Exubera patients had to undergo lung-function tests, and the product's label had warnings about potential side effects. Some people, such as smokers and those with lung ailments, were prohibited from using Exubera.
Clinical trials for competing products haven't gone on long enough to assure that these drugs won't affect the lungs. Analysts say the Exubera experience has sensitized the FDA to lung safety.
Among competitors, analysts appear to be the most impressed with the scientific progress of MannKind's Technosphere insulin. But MannKind hasn't found a partner to help absorb the research and development costs.

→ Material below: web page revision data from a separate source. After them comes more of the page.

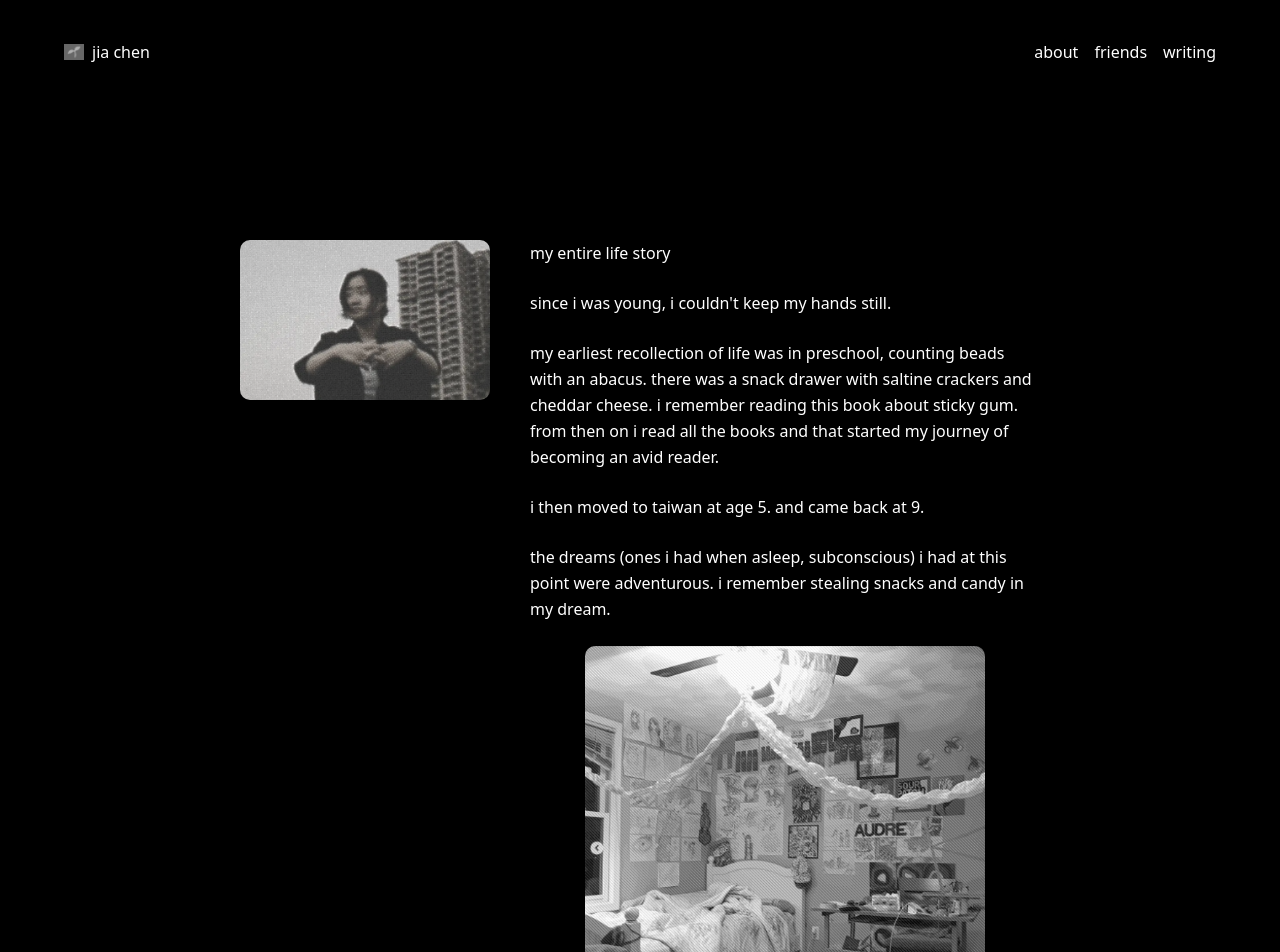
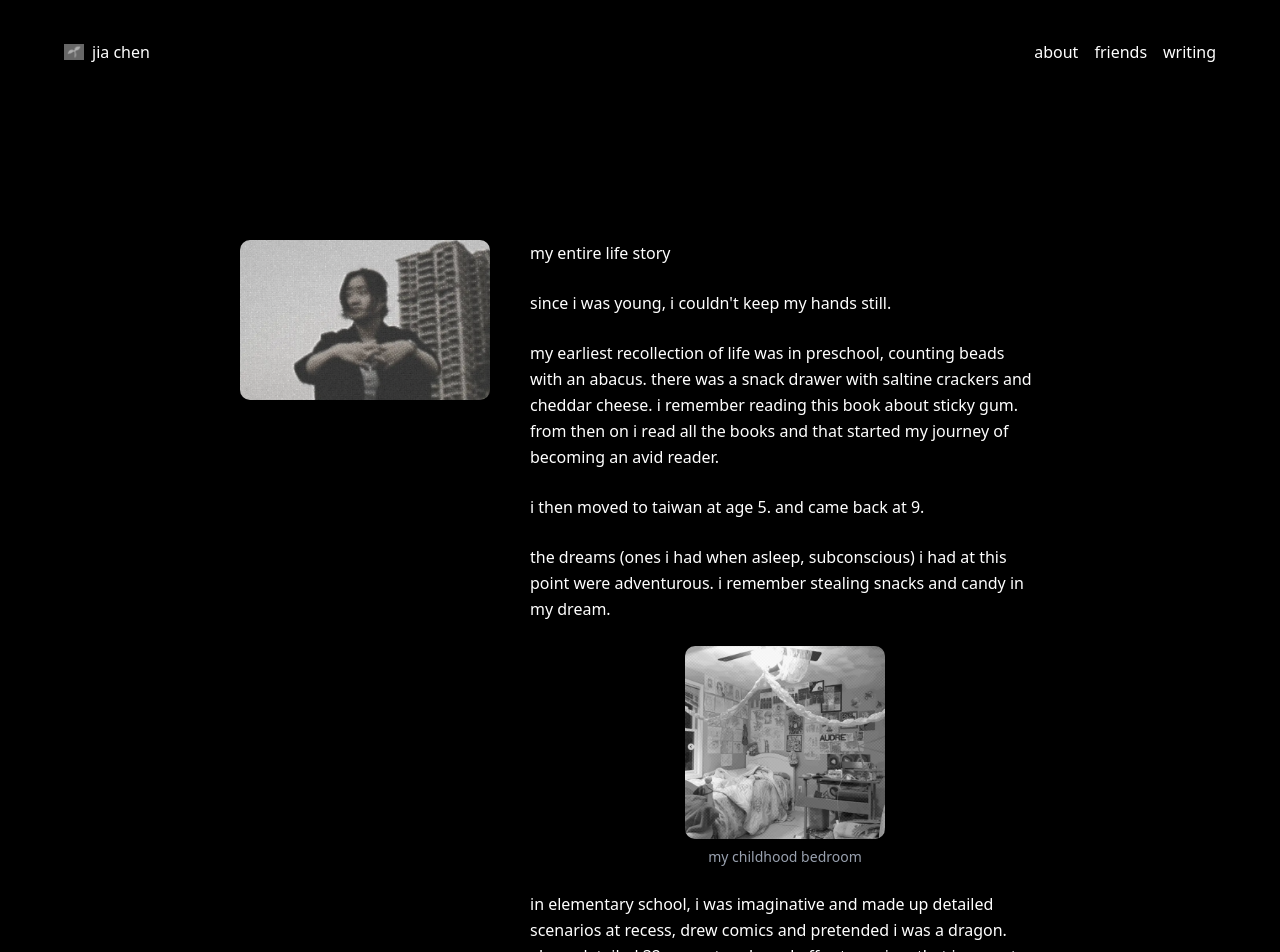
Before and after one commit to audgeviolin07/jiasimple, a Next.js app: page /about in a window 1280 px wide. Shown: the top 952 px of the page. Built offline with nearby package versions, Linux system fonts and the light colour scheme.

Commit message:
adjust image size for childhood bedroom on about page to improve visual presentation

```diff
--- a/src/app/about/page.tsx
+++ b/src/app/about/page.tsx
@@ -33,7 +33,7 @@ export default function About() {
             <p>the dreams (ones i had when asleep, subconscious) i had at this point were adventurous. i remember stealing snacks and candy in my dream.</p>
 
             <div className="flex flex-col items-center">
-              <Image src="/bedroom.png" alt="my childhood bedroom" width={400} height={300} className="rounded-lg" />
+              <Image src="/bedroom.png" alt="my childhood bedroom" width={200} height={150} className="rounded-lg" />
               <p className="text-sm text-gray-400 mt-2">my childhood bedroom</p>
             </div>
 
```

Back in August, MannKind executives told analysts that collaboration discussions were going slower than expected partly because potential partners were worried that Technosphere might get the same insurer rebuff as Exubera. Late-stage clinical trial results are expected in mid-2008, and MannKind might file an application with the FDA late next year.
The Exubera decision "is very bad" for MannKind because Technosphere represents almost all of its market valuation, says LeCroy. He has a sell rating on MannKind, a buy rating on Nektar and a hold rating on Pfizer.
"We do not think MannKind will be able to partner
Technosphere and that the Exubera withdrawal was the final straw," he says.
The Exubera fiasco will have a "very limited impact" on Alkermes, which is developing AIR insulin with Lilly, says LeCroy, who has hold ratings on both companies. He says inhaled insulin only accounts for 5% to 10% of Alkermes' market capitalization, adding that the Lilly deal limits Alkermes' risk until the product reaches the market. He forecasts a 2010 launch.
Like Exubera, the AIR and Technosphere products use a powdered form of insulin. Denmark's Novo Nordisk is developing a liquid form of inhaled insulin called AERx. The company may issue results of a crucial test in late 2008, says the Danish investment banking firm SEB Enskilda. The firm says the Lilly-Alkermes team should issue late-stage clinical trial results next year.
Meanwhile, Nektar hasn't decided on its next move. It can't afford to act on its own, but how many other companies will step in where Pfizer failed?
At one point, there was another Exubera partner, but Pfizer paid $1.3 billion in January 2006 to buy out
interest, making the French drugmaker the only winner thus far in the inhaled insulin sweepstakes.